The upside down asmalyk?
I was just wondering about the last asmalyk that you show. What do we know about it? Can we assume with some certainty that the location of the tassels is original? Just based on the design, I think this piece looks quite unbalanced 'upside down'. Consider the main border for example. The design moves up, which to me looks akward. So, I am wondering whether the tassels could have been added later.
Hi Tim -
The upside down piece was my attempt at both a serious point (that the world is truly "un-neat" and that we should be careful of conclusion) and a joke.
Most tassles that we encounter on asmalyks nowadays are not original. They are very fragile and get disassociated from the weaving for a variety of reasons. Then someone adds newer ones.
My own opinion is that someone not fully familiar with usual Turkmen practice regarding tassles on asmalyks (or who perhaps had seen a Chilkat dancing blanket) put these tassles on this piece late. And the catalog writers at this auction house share some of the blame for this presentation, which was without commment.
So, no, I was not using it to make a serious argument, excepting that of caution about deciding much of anything for sure.
R. John Howe
For a long time people thought asmalyks were juvals - bags. With that in mind, the pointed end at the bottom made sense. Amos Bateman Thacher's 1940 book includes a Yomud asmalyk that he called a juval. The photo in the book has it oriented sideways, so you can't tell whether he thought the flat end or the pointed end was the bottom, but it was probably the pointed end.
The Hindman auction at the Chicago ACOR had an asmalyk with pompoms sewn on in the way you'd expect someone to do it if the point was at the bottom. Obviously, whoever put it on there didn't know about asmalyks.
Hi Steve -
The notion that some in the literature considered asmalyks to be a type of bag is a good point and one that I had misplaced. And it seems plausible, if one was not familiar with its actual use, to see it as a bag with the pointed end at the bottom.
If it were smaller, it might plausibly be thought that the pointed end was intended as a "fold over" closure, a la the salt bag format, but the size of most asmalyks would discourage that hypothesis.

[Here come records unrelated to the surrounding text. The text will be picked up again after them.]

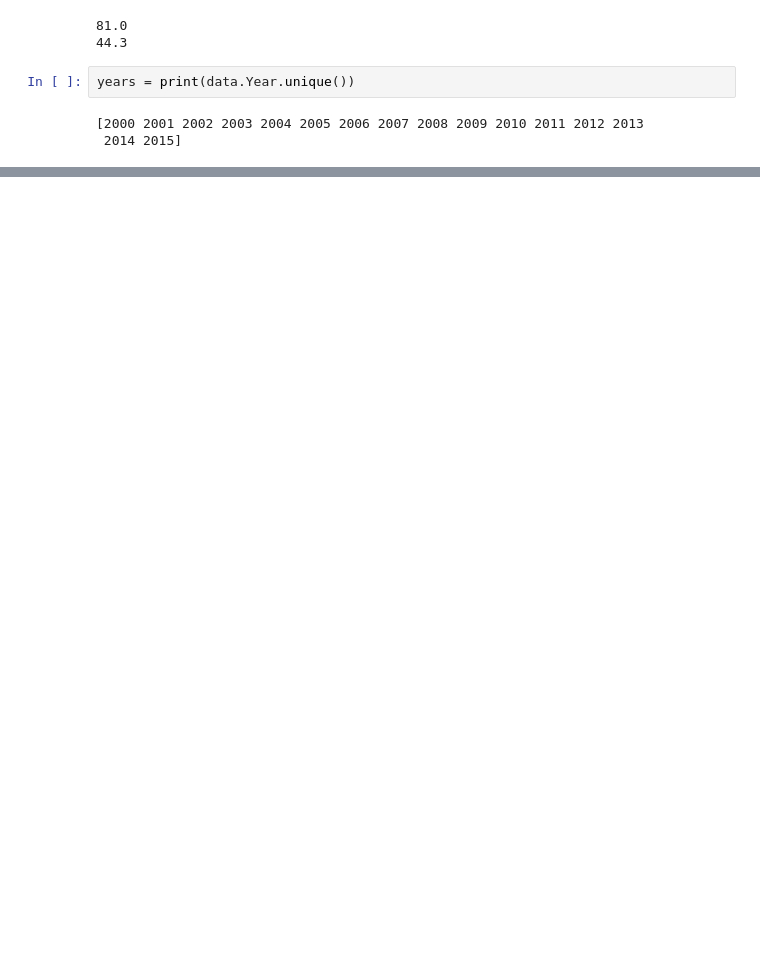
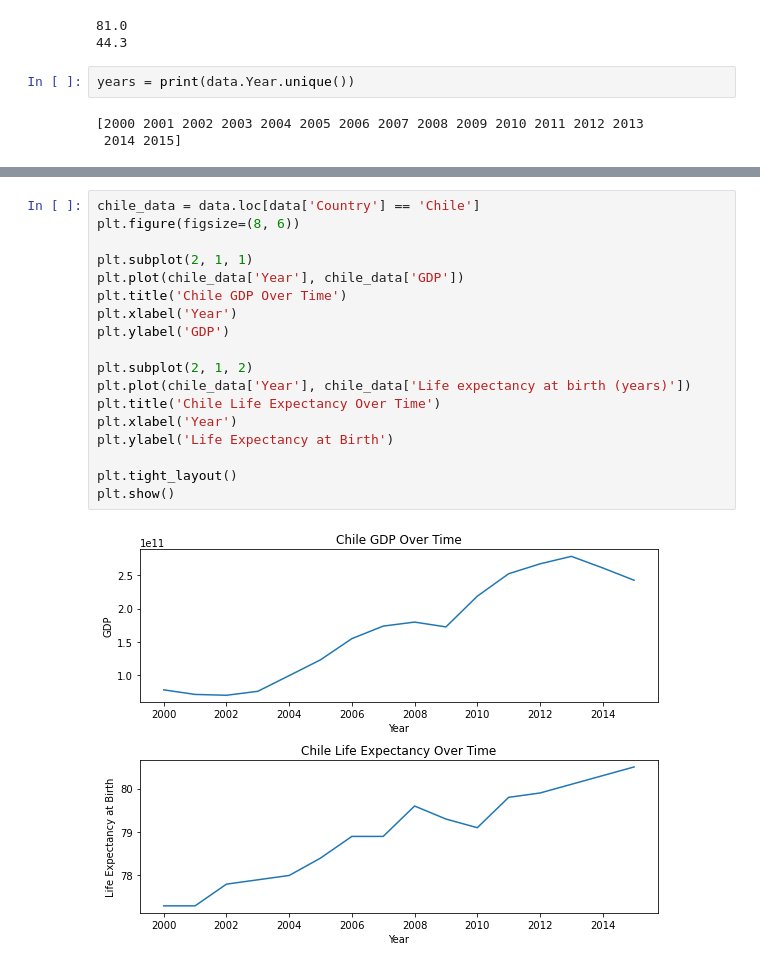
Before and after one commit to trapperian/GDP-Life_expectancy, a Jupyter notebook: life_expectancy_gdp.ipynb, the cells around one changed output, grey strips where cells are left out. Saved outputs shown, nothing was run; the diff lists cells and outputs as text; blank space fills up the shorter version.

```diff
--- a/life_expectancy_gdp.ipynb
+++ b/life_expectancy_gdp.ipynb
@@ -53,0 +95,20 @@ TypeError: unhashable type: 'numpy.ndarray'
+# %%
+chile_data = data.loc[data['Country'] == 'Chile']
+plt.figure(figsize=(8, 6))
+
+plt.subplot(2, 1, 1)
+plt.plot(chile_data['Year'], chile_data['GDP'])
+plt.title('Chile GDP Over Time')
+plt.xlabel('Year')
+plt.ylabel('GDP')
+
+plt.subplot(2, 1, 2)
+plt.plot(chile_data['Year'], chile_data['Life expectancy at birth (years)'])
+plt.title('Chile Life Expectancy Over Time')
+plt.xlabel('Year')
+plt.ylabel('Life Expectancy at Birth')
+
+plt.tight_layout()
+plt.show()
+# %% [output]
+[figure, added]
```
Also changed, not shown: parts of 8 cells of this notebook.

I expect, that the notion that asmalyks were seen as likely bags is the most convincing explanation for why some placed tassels on the pointed side and oriented that side downward.
R. John Howe